Last month, a client asked us what we thought of producing an animated video to share her nonprofit’s mission in a fun and engaging way.
We think her idea is a great one and here’s why:
While animation might bring to mind cheesy cartoons like Superman or Teenage Mutant Ninja Turtles, it’s also a legitimate, respected marketing force for everyone from nonprofits to big brands.
Watch these three examples of social change organizations using animation in a powerful and effective way, and you’ll be as convinced as we are that animation might be a real contender in your organization’s video marketing strategy!
- The Women’s Aid Organization: The Women’s Aid Organization (WAO) is a nonprofit based in Malaysia that works to create a society free of violence against women. In 2013, WAO released a video that uses animation to describe its founding, its growth and the services that it provides to women and girls in need.
- Girl Effect: The Girl Effect is a movement that advocates for the unique potential of adolescent girls to end poverty for themselves, their families, their communities, their countries and the world. The Simple Case for Investing in Girls is an excellent animation that engages viewers to get involved in the cause.
- Alliance for Education: The Alliance for Education strives to ensure every child in Seattle Public Schools is prepared for success in college, career and life.
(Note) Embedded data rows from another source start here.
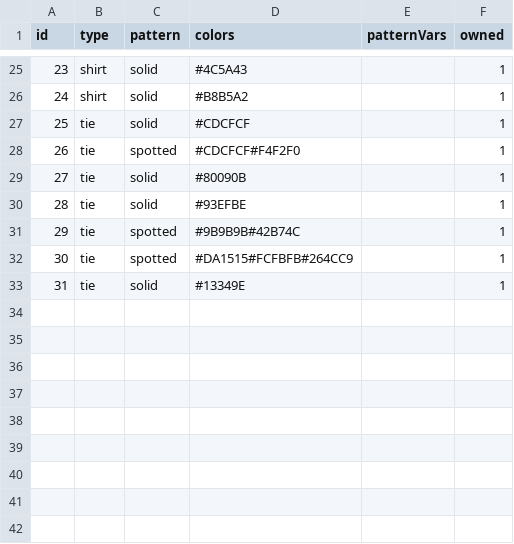
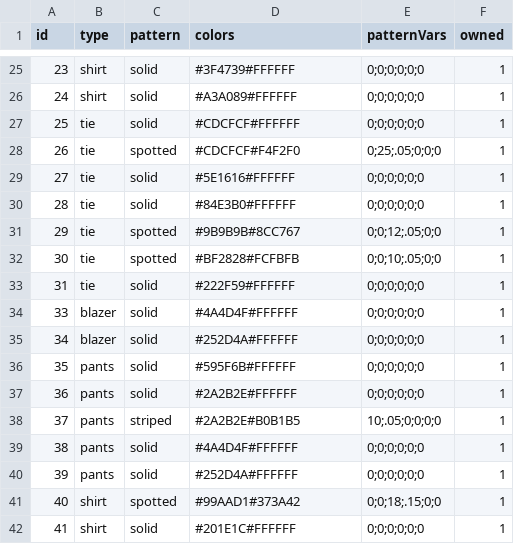
Before and after one commit to TLHM/Wardrobinator, a CSV file: Wardrobinator/wardrobeClothes.csv, drawn as a sheet; only a part is shown, gaps mark what is left out; the diff covers the shown part only.

Commit message:
Got clothes with patterns in

```diff
--- a/Wardrobinator/wardrobeClothes.csv
+++ b/Wardrobinator/wardrobeClothes.csv
@@ -25,9 +25,18 @@ id, type, pattern, colors,patternVars,owned
-23,shirt,solid,#4C5A43,,1
-24,shirt,solid,#B8B5A2,,1
-25,tie,solid,#CDCFCF,,1
-26,tie,spotted,#CDCFCF#F4F2F0,,1
-27,tie,solid,#80090B,,1
-28,tie,solid,#93EFBE,,1
-29,tie,spotted,#9B9B9B#42B74C,,1
-30,tie,spotted,#DA1515#FCFBFB#264CC9,,1
-31,tie,solid,#13349E,,1
+23,shirt,solid,#3F4739#FFFFFF,0;0;0;0;0;0,1
+24,shirt,solid,#A3A089#FFFFFF,0;0;0;0;0;0,1
+25,tie,solid,#CDCFCF#FFFFFF,0;0;0;0;0;0,1
+26,tie,spotted,#CDCFCF#F4F2F0,0;25;.05;0;0;0,1
+27,tie,solid,#5E1616#FFFFFF,0;0;0;0;0;0,1
+28,tie,solid,#84E3B0#FFFFFF,0;0;0;0;0;0,1
+29,tie,spotted,#9B9B9B#8CC767,0;0;12;.05;0;0,1
+30,tie,spotted,#BF2828#FCFBFB,0;0;10;.05;0;0,1
+31,tie,solid,#222F59#FFFFFF,0;0;0;0;0;0,1
+33,blazer,solid,#4A4D4F#FFFFFF,0;0;0;0;0;0,1
+34,blazer,solid,#252D4A#FFFFFF,0;0;0;0;0;0,1
+35,pants,solid,#595F6B#FFFFFF,0;0;0;0;0;0,1
+36,pants,solid,#2A2B2E#FFFFFF,0;0;0;0;0;0,1
+37,pants,striped,#2A2B2E#B0B1B5,10;.05;0;0;0;0,1
+38,pants,solid,#4A4D4F#FFFFFF,0;0;0;0;0;0,1
+39,pants,solid,#252D4A#FFFFFF,0;0;0;0;0;0,1
+40,shirt,spotted,#99AAD1#373A42,0;0;18;.15;0;0,1
+41,shirt,solid,#201E1C#FFFFFF,0;0;0;0;0;0,1
```
Also changed, not shown: 1 added row, 1 removed row and 44 edited cells elsewhere in this file, 6 other files.
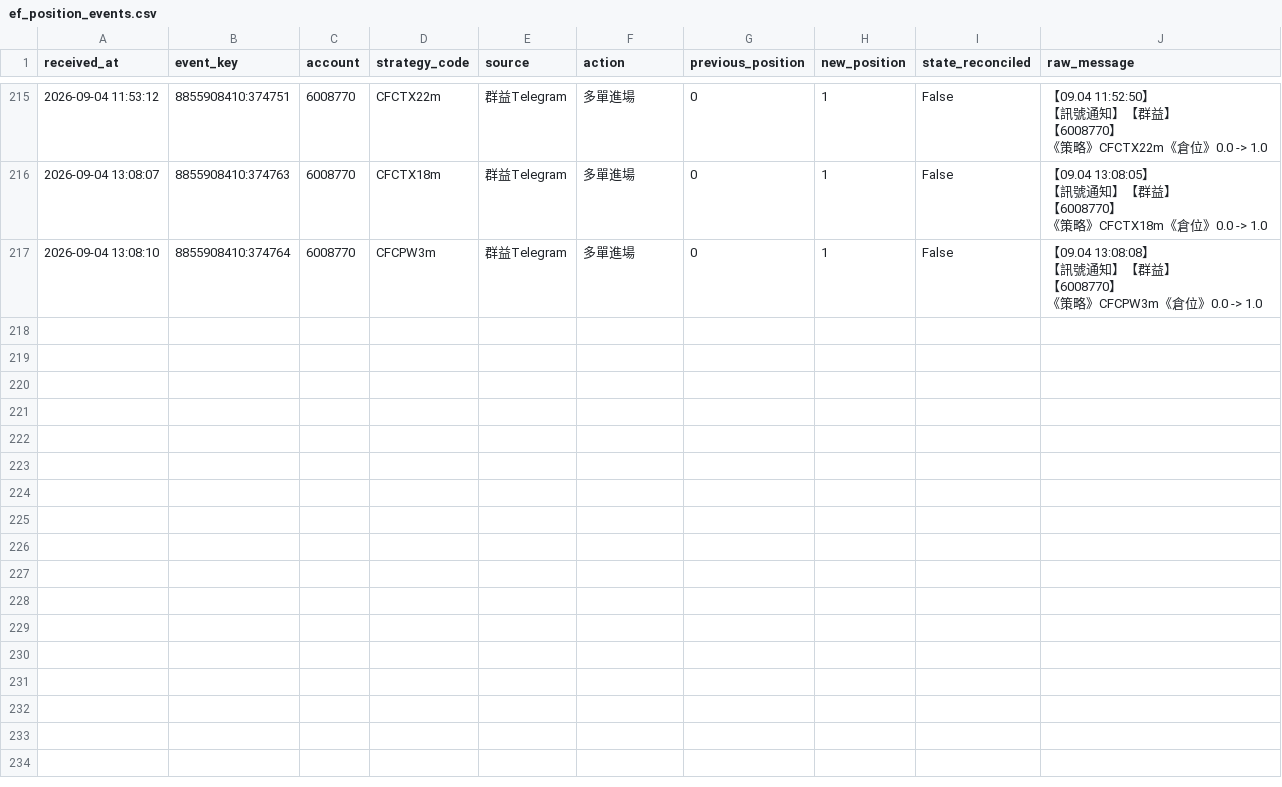
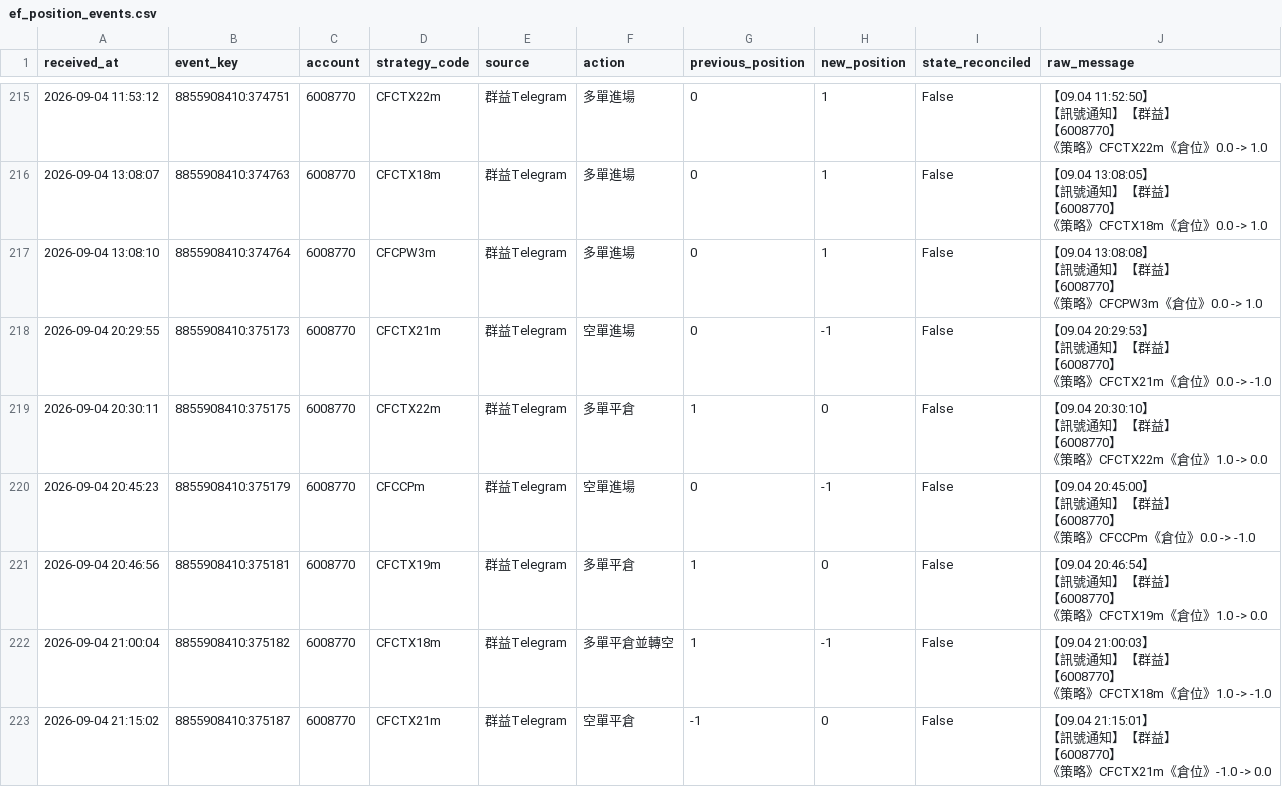
Before and after one commit to liugoldent/monitor, a CSV file: backend-futures-py/h3-ef-012-strategy/records/ef_position_events.csv, drawn as a sheet; only a part is shown, gaps mark what is left out; ↵ is a line break in a cell; the diff names each change by its address in the sheet, - before the commit and + after, or states it on an @@ line.

```diff
--- a/backend-futures-py/h3-ef-012-strategy/records/ef_position_events.csv
+++ b/backend-futures-py/h3-ef-012-strategy/records/ef_position_events.csv
+row 218: 2026-09-04 20:29:55 | 8855908410:375173 | 6008770 | CFCTX21m | 群益Telegram | 空單進場 | 0 | -1 | False | 【09.04 20:29:53】 ↵ 【訊號通知】【群益】 ↵ 【6008770】 ↵ 《策略》CFCTX21m《倉位》0.0 -> -1.0
+row 219: 2026-09-04 20:30:11 | 8855908410:375175 | 6008770 | CFCTX22m | 群益Telegram | 多單平倉 | 1 | 0 | False | 【09.04 20:30:10】 ↵ 【訊號通知】【群益】 ↵ 【6008770】 ↵ 《策略》CFCTX22m《倉位》1.0 -> 0.0
+row 220: 2026-09-04 20:45:23 | 8855908410:375179 | 6008770 | CFCCPm | 群益Telegram | 空單進場 | 0 | -1 | False | 【09.04 20:45:00】 ↵ 【訊號通知】【群益】 ↵ 【6008770】 ↵ 《策略》CFCCPm《倉位》0.0 -> -1.0
+row 221: 2026-09-04 20:46:56 | 8855908410:375181 | 6008770 | CFCTX19m | 群益Telegram | 多單平倉 | 1 | 0 | False | 【09.04 20:46:54】 ↵ 【訊號通知】【群益】 ↵ 【6008770】 ↵ 《策略》CFCTX19m《倉位》1.0 -> 0.0
+row 222: 2026-09-04 21:00:04 | 8855908410:375182 | 6008770 | CFCTX18m | 群益Telegram | 多單平倉並轉空 | 1 | -1 | False | 【09.04 21:00:03】 ↵ 【訊號通知】【群益】 ↵ 【6008770】 ↵ 《策略》CFCTX18m《倉位》1.0 -> -1.0
+row 223: 2026-09-04 21:15:02 | 8855908410:375187 | 6008770 | CFCTX21m | 群益Telegram | 空單平倉 | -1 | 0 | False | 【09.04 21:15:01】 ↵ 【訊號通知】【群益】 ↵ 【6008770】 ↵ 《策略》CFCTX21m《倉位》-1.0 -> 0.0
```
Also changed, not shown: backend-futures-py/tv_doc/six_strategy_signal_events.csv, 15 other files.
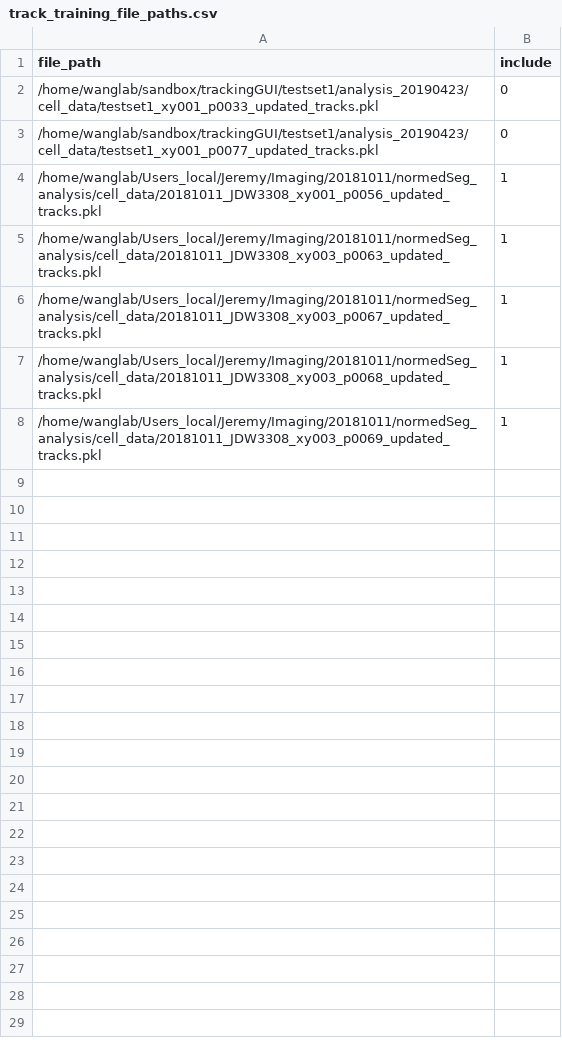
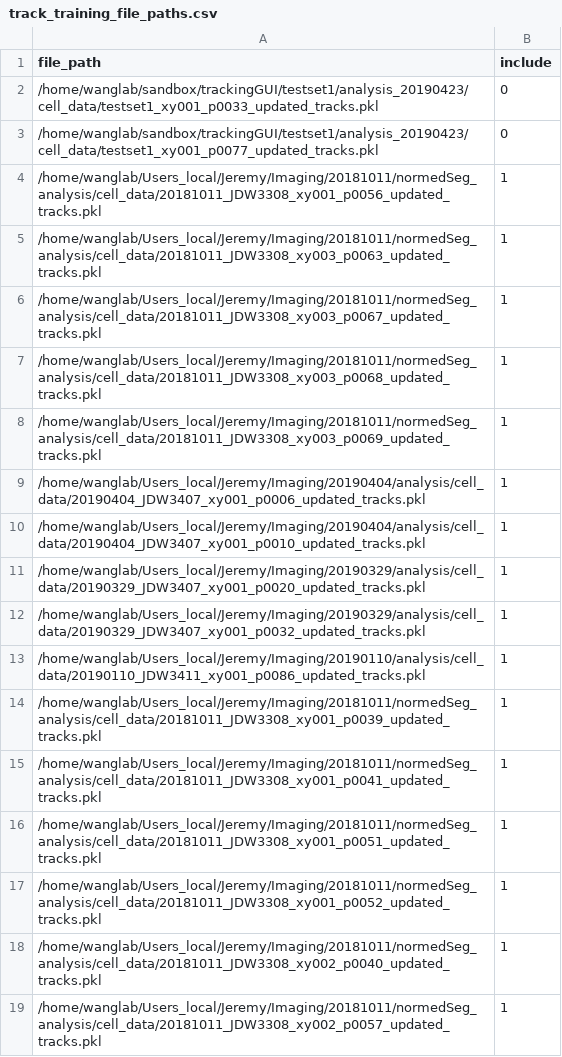
Before and after one commit to junlabucsd/mm3, a CSV file: track_training_file_paths.csv, drawn as a sheet.

Commit message:
tracking algorithm and focus detection
Former-commit-id: 7c27ff511684bb00fe069383c5631d2fedf1c408

```diff
--- a/track_training_file_paths.csv
+++ b/track_training_file_paths.csv
@@ -8 +8,12 @@ file_path,include
 /home/wanglab/Users_local/Jeremy/Imaging/20181011/normedSeg_analysis/cell_data/20181011_JDW3308_xy003_p0069_updated_tracks.pkl,1
+/home/wanglab/Users_local/Jeremy/Imaging/20190404/analysis/cell_data/20190404_JDW3407_xy001_p0006_updated_tracks.pkl,1
+/home/wanglab/Users_local/Jeremy/Imaging/20190404/analysis/cell_data/20190404_JDW3407_xy001_p0010_updated_tracks.pkl,1
+/home/wanglab/Users_local/Jeremy/Imaging/20190329/analysis/cell_data/20190329_JDW3407_xy001_p0020_updated_tracks.pkl,1
+/home/wanglab/Users_local/Jeremy/Imaging/20190329/analysis/cell_data/20190329_JDW3407_xy001_p0032_updated_tracks.pkl,1
+/home/wanglab/Users_local/Jeremy/Imaging/20190110/analysis/cell_data/20190110_JDW3411_xy001_p0086_updated_tracks.pkl,1
+/home/wanglab/Users_local/Jeremy/Imaging/20181011/normedSeg_analysis/cell_data/20181011_JDW3308_xy001_p0039_updated_tracks.pkl,1
+/home/wanglab/Users_local/Jeremy/Imaging/20181011/normedSeg_analysis/cell_data/20181011_JDW3308_xy001_p0041_updated_tracks.pkl,1
+/home/wanglab/Users_local/Jeremy/Imaging/20181011/normedSeg_analysis/cell_data/20181011_JDW3308_xy001_p0051_updated_tracks.pkl,1
+/home/wanglab/Users_local/Jeremy/Imaging/20181011/normedSeg_analysis/cell_data/20181011_JDW3308_xy001_p0052_updated_tracks.pkl,1
+/home/wanglab/Users_local/Jeremy/Imaging/20181011/normedSeg_analysis/cell_data/20181011_JDW3308_xy002_p0040_updated_tracks.pkl,1
+/home/wanglab/Users_local/Jeremy/Imaging/20181011/normedSeg_analysis/cell_data/20181011_JDW3308_xy002_p0057_updated_tracks.pkl,1
```
Also changed, not shown: 19 other files.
This animated video demonstrates what the organization is doing and why we should care.
These three examples of animation cover all the bases for thoughtful video production:
The videos are visually appealing and engaging.
- The text and visuals work together to emphasize the main points without overwhelming the viewer.
- The graphics are simple and depict clear demonstrations of the messages.
- There are three or four strong colors used throughout the entire video, preventing viewers from being distracted.
Each video emphasizes clarity in message and a call to action.
- The important messages—such as mission, and why and how target audiences should help—are simplified in images and re-iterated with text.
- The flow in each example follows a cause-and-effect method that clarifies the what, who, and why do I care messages that keep viewers engaged in the organizations’ story.
The videos are digestible—they’re the right length for online viewers.
- Each example falls between two to three minutes of actual messaging and includes 30 seconds or less with information on how to get involved or contact the organization.
- This two to three-minute length encompasses all necessary information to entice viewers to learn more without losing their attention.
What organizations have you seen use animation effectively?